The Denver school board on Thursday unanimously approved the schools’ application to operate more independently from district rules, starting in January.

The new zone will include Grant Beacon Middle School in south Denver and Kepner Beacon Middle School in southwest Denver. The two schools are high-performing by the district’s standards and follow a model that allows students to learn at their own pace.

With just two schools, the zone will be the district’s smallest, though Beacon leaders have signaled their intent to compete to open a third school in the growing Stapleton neighborhood, where the district has said it will need more capacity. The district’s other two innovation zones have four and five schools each.

Schools in zones are still district schools, but they can opt out of paying for certain district services and instead spend that money on things that meet their specific needs, such as additional teachers or aides. Zones can also form nonprofit organizations with their own boards of directors that provide academic and operational oversight, and help raise extra dollars to support the schools.

The new zone, called the Beacon Schools Network Innovation Zone, will have a five-member board of directors that includes one current parent, two former parents, and two community members whose professional work is related to education.

The zone will also have a teacher council and a parent council that will provide feedback to its board but whose members won’t be able to vote on decisions.

Some Denver school board members questioned the makeup of the zone’s board.

“I’m wondering about what kinds of steps you’re going to take to ensure there is a greater representation of people who live and reside in southwest Denver,” where Kepner Beacon is located, asked school board member Angela Cobián, who represents the region. She also asked about a greater representation of current parents on the board.

Alex Magaña, who serves as executive principal over the Beacon schools and will lead the new zone, said he expects the board to expand to seven members within a year. He also said the parent council will play a key role even if its members can’t vote.

“The parent council is a strong influence,” he said. “If the parent council is not happy, that’s going to be impacting both of the schools. I don’t want to undersell that.”

Other Denver school board members questioned the zone’s finances and how dependent it would be on fundraising. A district summary of the zone’s application notes that the zone’s budget relies on $1.68 million in foundation revenue over the next 5½ years.

Magaña said the zone would eventually seek to expand to four schools, which would make it more financially stable.
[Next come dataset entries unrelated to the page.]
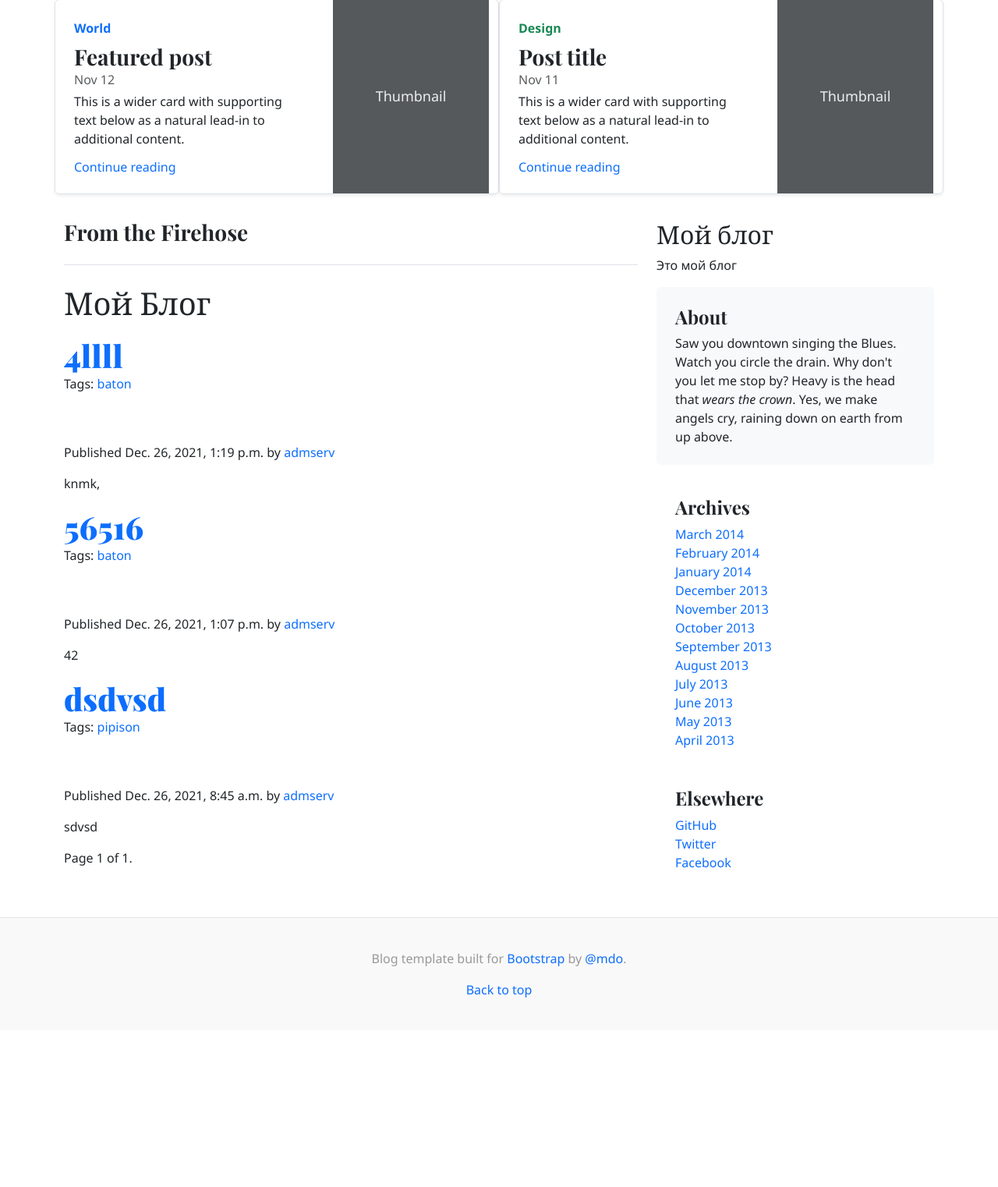
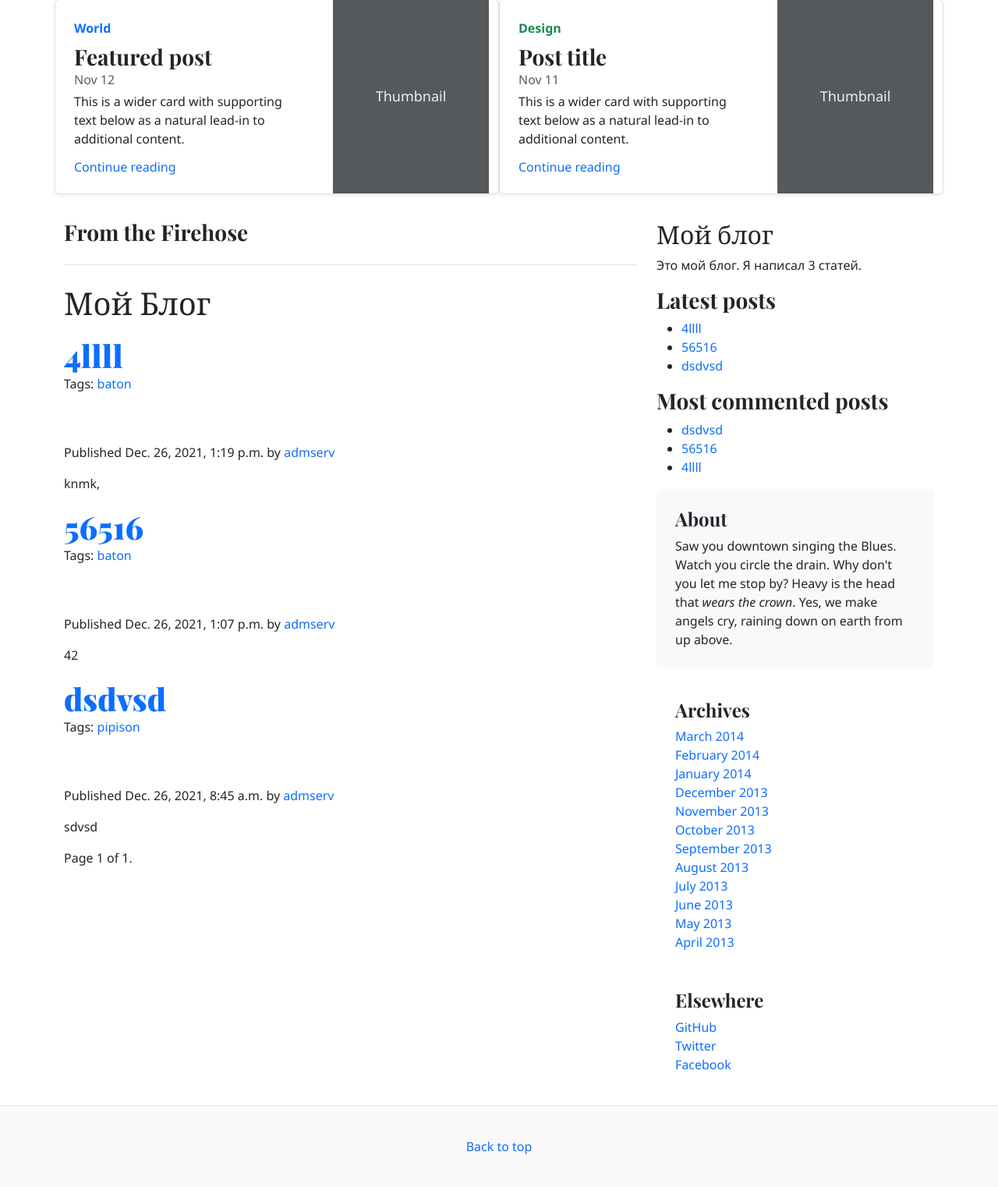
Before and after one commit to twoballs-ai/simpleblog, a Django app: page /blog/ in a window 1280 px wide. Shown: the part 485-2007 px from the top of the page at 78% size. Before the commit the page ends 1764 px from the top, so only its background shows below. Run offline with Django 4.2, Linux system fonts and the light colour scheme; data comes from the database, SQL or seed files in the repository; some libraries are stand-ins or nearby versions.

Commit message:
боковое меню со списком популярных и списокм комментируемых постов

```diff
--- a/blog/templates/blog/base.html
+++ b/blog/templates/blog/base.html
@@ -1,3 +1,4 @@
+{% load blog_tags %}
 {% load static %}
 <!doctype html>
 <html lang="en">
@@ -140,7 +141,16 @@
     <aside class="col-md-4 blog-sidebar">
         <div id="sidebar">
     <h2>Мой блог</h2>
-    <p>Это мой блог</p>
+    <p>Это мой блог. Я написал {% total_posts %} статей.</p>
+    <h3>Latest posts</h3>
+    {% show_latest_posts %}
+            <h3>Most commented posts</h3>
+{% get_most_commented_posts as most_commented_posts %}
+<ul>
+{% for post in most_commented_posts %}
+<li><a href="{{ post.get_absolute_url }}">{{ post.title }}</a></li>
+{% endfor %}
+</ul>
 </div>
       <div class="p-4 mb-3 bg-light rounded">
 
@@ -181,7 +191,7 @@
 </main><!-- /.container -->
 
 <footer class="blog-footer">
-  <p>Blog template built for <a href="https://getbootstrap.com/">Bootstrap</a> by <a href="https://twitter.com/mdo">@mdo</a>.</p>
+
   <p>
     <a href="#">Back to top</a>
   </p>
--- /dev/null
+++ b/blog/templates/blog/post/latest_posts.html
@@ -0,0 +1,5 @@
+<ul>
+    {% for post in latest_posts %}
+        <li><a href="{{ post.get_absolute_url }}">{{ post.title }}</a> </li>
+    {% endfor %}
+</ul>
--- /dev/null
+++ b/blog/templatetags/blog_tags.py
@@ -0,0 +1,18 @@
+from django import template
+from ..models import Post
+from django.db.models import Count
+
+register = template.Library()
+
+@register.simple_tag
+def total_posts():
+    return Post.published.count()
+
+@register.inclusion_tag('blog/post/latest_posts.html')
+def show_latest_posts(count=5):
+    latest_posts = Post.published.order_by('-publish')[:count]
+    return {'latest_posts':latest_posts}
+
+@register.simple_tag
+def get_most_commented_posts(count=5):
+    return Post.published.annotate(total_comments=Count('comments')).order_by('-total_comments')[:count]
```
Also changed, not shown: blog/templatetags/__init__.py (added).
As for philanthropic dollars, he said the zone would work to ensure any loss of revenue doesn’t hurt the schools’ unique programs or enrichment.

“I can’t emphasize enough that it won’t impact the schools,” he said.

Ultimately, Denver school board members said they have confidence in the Beacon model and look forward to seeing what its leaders do with their increased autonomy.